- Problem to solve -
Scan the data below. Pull out each line where "href" occurs.

--------

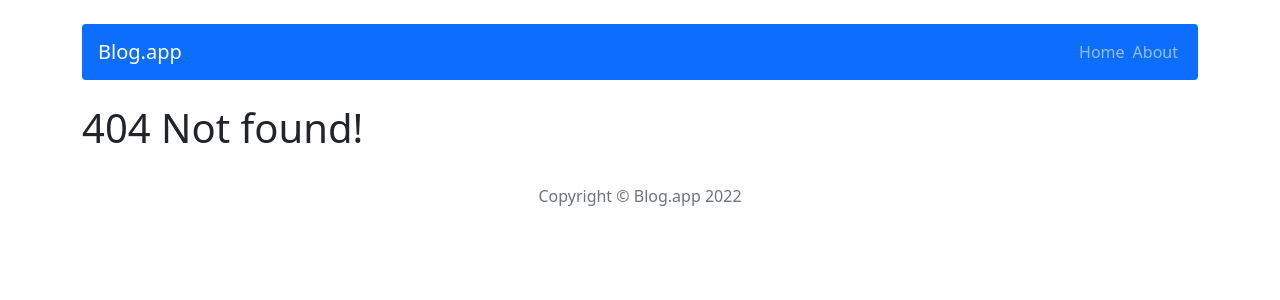
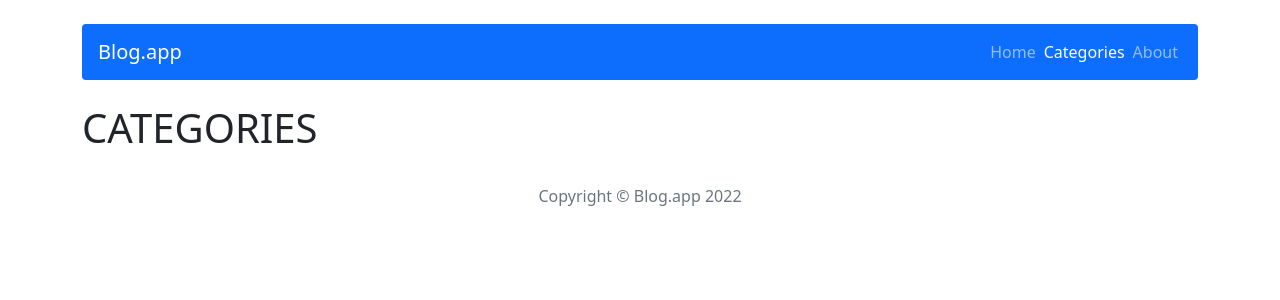
Before and after one commit to Cinamon88/BlogApp, a React (Create React App) app: page /categories in a window 1280 px wide. Before the commit this address had no page. Shown: the top 300 px of the page. Built offline with nearby package versions, Linux system fonts and the light colour scheme.

Commit message:
add Categories component

```diff
--- a/src/App.js
+++ b/src/App.js
@@ -8,6 +8,7 @@
 import Footer from "./components/views/Footer";
 import AddPostForm from "./components/features/AddPostForm";
 import EditPostForm from "./components/features/EditPostForm";
+import Categories from "./components/pages/Categories/Categories";
 
 const App = () => {
   return (
@@ -19,6 +20,7 @@
         <Route path="/post/add" element={<AddPostForm />} />
         <Route path="/post/edit/:id" element={<EditPostForm />} />
         <Route path="/about" element={<About />} />
+        <Route path="/categories" element={<Categories />} />
         <Route path="*" element={<PageNotFound />} />
       </Routes>
       <Footer />
--- /dev/null
+++ b/src/components/pages/Categories/Categories.js
@@ -0,0 +1,11 @@
+const Categories = () => {
+    return (
+        <>
+            <div>
+                <h1>CATEGORIES</h1>
+            </div>
+        </>
+    );
+};
+
+export default Categories;
--- a/src/components/views/NavBar.js
+++ b/src/components/views/NavBar.js
@@ -7,6 +7,7 @@
             <NavbarBrand className="justify-content-start px-3" href="/">Blog.app</NavbarBrand>
             <Nav className="flex-sm-column flex-md-row px-3">
                 <Nav.Link className="px-1" as={NavLink} to="/">Home</Nav.Link>
+                <Nav.Link className="px-1" as={NavLink} to="/categories">Categories</Nav.Link>
                 <Nav.Link className="px-1" as={NavLink} to="/about">About</Nav.Link>
             </Nav>
         </Navbar>
```
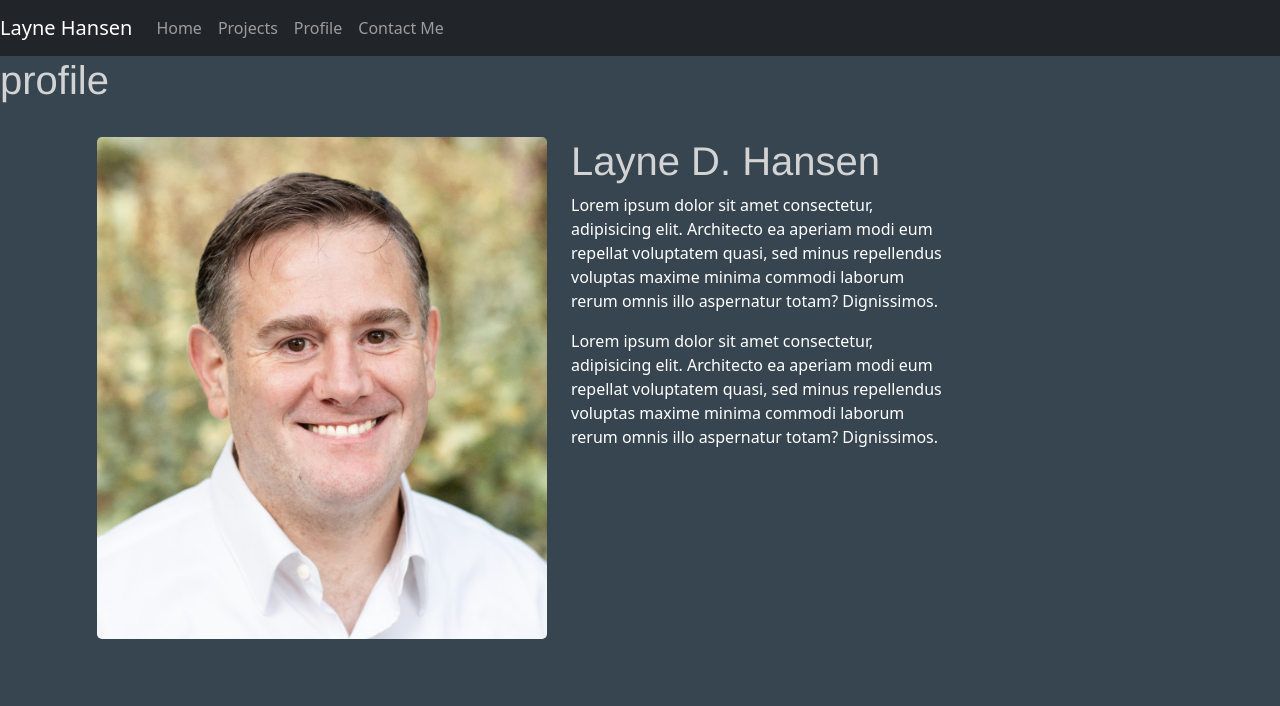
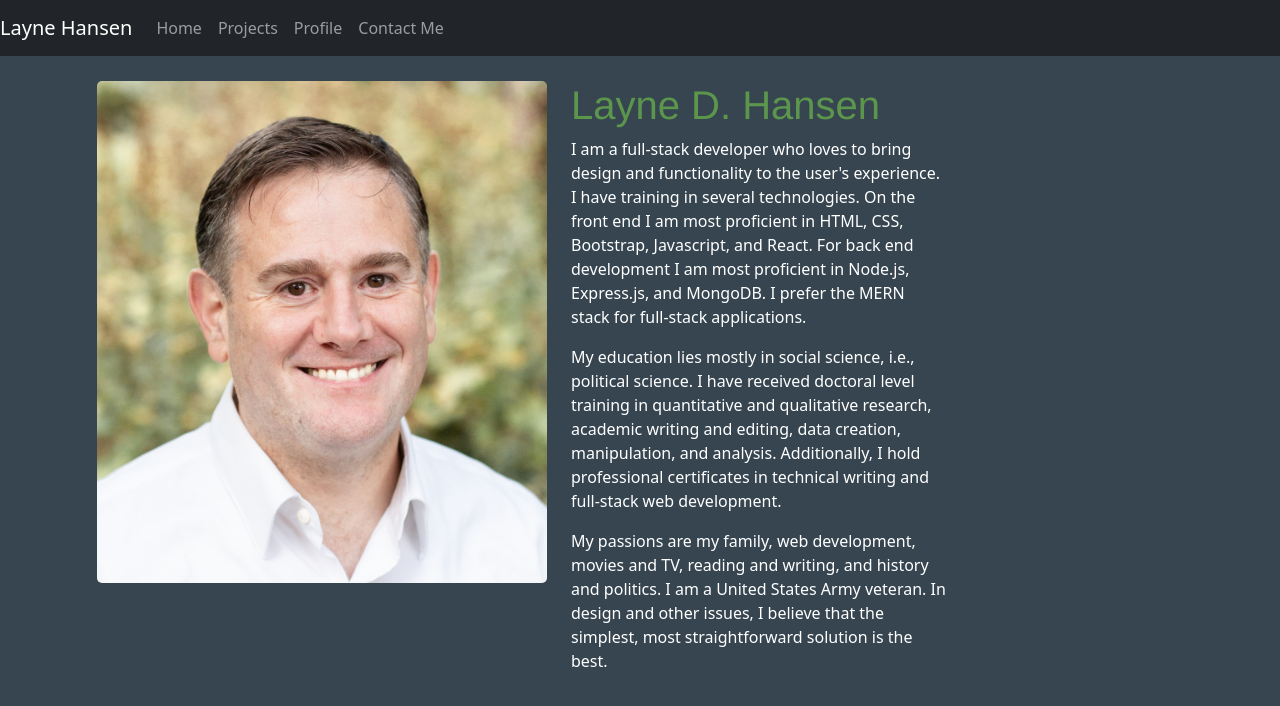
Before and after one commit to LayneHansen/LayneHansen.react.github.io, a React (Create React App) app in the folder hansen-react-portfolio/: page /profile in a window 1280 px wide. Shown: the top 706 px of the page. Built offline with nearby package versions, Linux system fonts and the light colour scheme.

Commit message:
updated profile page; fixed links on navbar

```diff
--- a/hansen-react-portfolio/src/Profile.css
+++ b/hansen-react-portfolio/src/Profile.css
@@ -12,7 +12,7 @@
 }
 
 h1 {
-    color: lightgrey;
+    color: rgb(92, 150, 77);
     font-family: 'Franklin Gothic Medium', 'Arial Narrow', Arial, sans-serif;
 }
 
--- a/hansen-react-portfolio/src/Profile.jsx
+++ b/hansen-react-portfolio/src/Profile.jsx
@@ -6,7 +6,7 @@ import './Profile.css';
 function Profile() {
   return (
     <Container>
-        <h1>profile</h1>
+        {/* <h1>profile</h1> */}
       <Row className="row1-container">
         <Col md={1}></Col>
         <Col md={9} id="image-container">
@@ -23,16 +23,27 @@ function Profile() {
             <Col>
             <h1 id="name-header">Layne D. Hansen</h1>
             <p class="profile-text">
-              Lorem ipsum dolor sit amet consectetur, adipisicing elit.
-              Architecto ea aperiam modi eum repellat voluptatem quasi,
-              sed minus repellendus voluptas maxime minima commodi laborum
-              rerum omnis illo aspernatur totam? Dignissimos.
+              I am a full-stack developer who loves to bring design and
+              functionality to the user's experience. I have training in
+              several technologies. On the front end I am most proficient
+              in HTML, CSS, Bootstrap, Javascript, and React. For back end
+              development I am most proficient in Node.js, Express.js, and
+              MongoDB. I prefer the MERN stack for full-stack applications.
             </p>
             <p class="profile-text">
-              Lorem ipsum dolor sit amet consectetur, adipisicing elit.
-              Architecto ea aperiam modi eum repellat voluptatem quasi,
-              sed minus repellendus voluptas maxime minima commodi laborum
-              rerum omnis illo aspernatur totam? Dignissimos.
+              My education lies mostly in social science, i.e., political
+              science. I have received doctoral level training in quantitative
+              and qualitative research, academic writing and editing, data
+              creation, manipulation, and analysis. Additionally, I hold
+              professional certificates in technical writing and full-stack
+              web development.
+            </p>
+            <p class="profile-text">
+              My passions are my
+              family, web development, movies and TV, reading and writing,
+              and history and politics. I am a United States Army veteran.
+              In design and other issues, I believe that the simplest, most
+              straightforward solution is the best.
             </p>
             </Col>
           </Row>
--- a/hansen-react-portfolio/src/components/TopNav.jsx
+++ b/hansen-react-portfolio/src/components/TopNav.jsx
@@ -1,5 +1,5 @@
-import { Navbar, Nav, Container } from "react-bootstrap";
-import { LinkContainer } from 'react-router-dom';
+import { Navbar, Container, Nav } from "react-bootstrap";
+import { LinkContainer, Link } from 'react-router-dom';
 import './TopNav.css';
 
 function TopNav() {
@@ -8,10 +8,10 @@ function TopNav() {
       <Container>
         <Navbar.Brand href="#home">Layne Hansen</Navbar.Brand>
         <Nav className="me-auto">
-          <Nav.Link to="/">Home</Nav.Link>
-          <Nav.Link to="projects">Projects</Nav.Link>
-          <Nav.Link to="profile">Profile</Nav.Link>
-          <Nav.Link to="contact">Contact Me</Nav.Link>
+          <Nav.Link href="/">Home</Nav.Link>
+          <Nav.Link href="/projects">Projects</Nav.Link>
+          <Nav.Link href="/profile">Profile</Nav.Link>
+          <Nav.Link href="/contact">Contact Me</Nav.Link>
         </Nav>
       </Container>
     </Navbar>
```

--------

- Output for this task -
             <NavbarBrand className="justify-content-start px-3" href="/">Blog.app</NavbarBrand>
         <Navbar.Brand href="#home">Layne Hansen</Navbar.Brand>
+          <Nav.Link href="/">Home</Nav.Link>
+          <Nav.Link href="/projects">Projects</Nav.Link>
+          <Nav.Link href="/profile">Profile</Nav.Link>
+          <Nav.Link href="/contact">Contact Me</Nav.Link>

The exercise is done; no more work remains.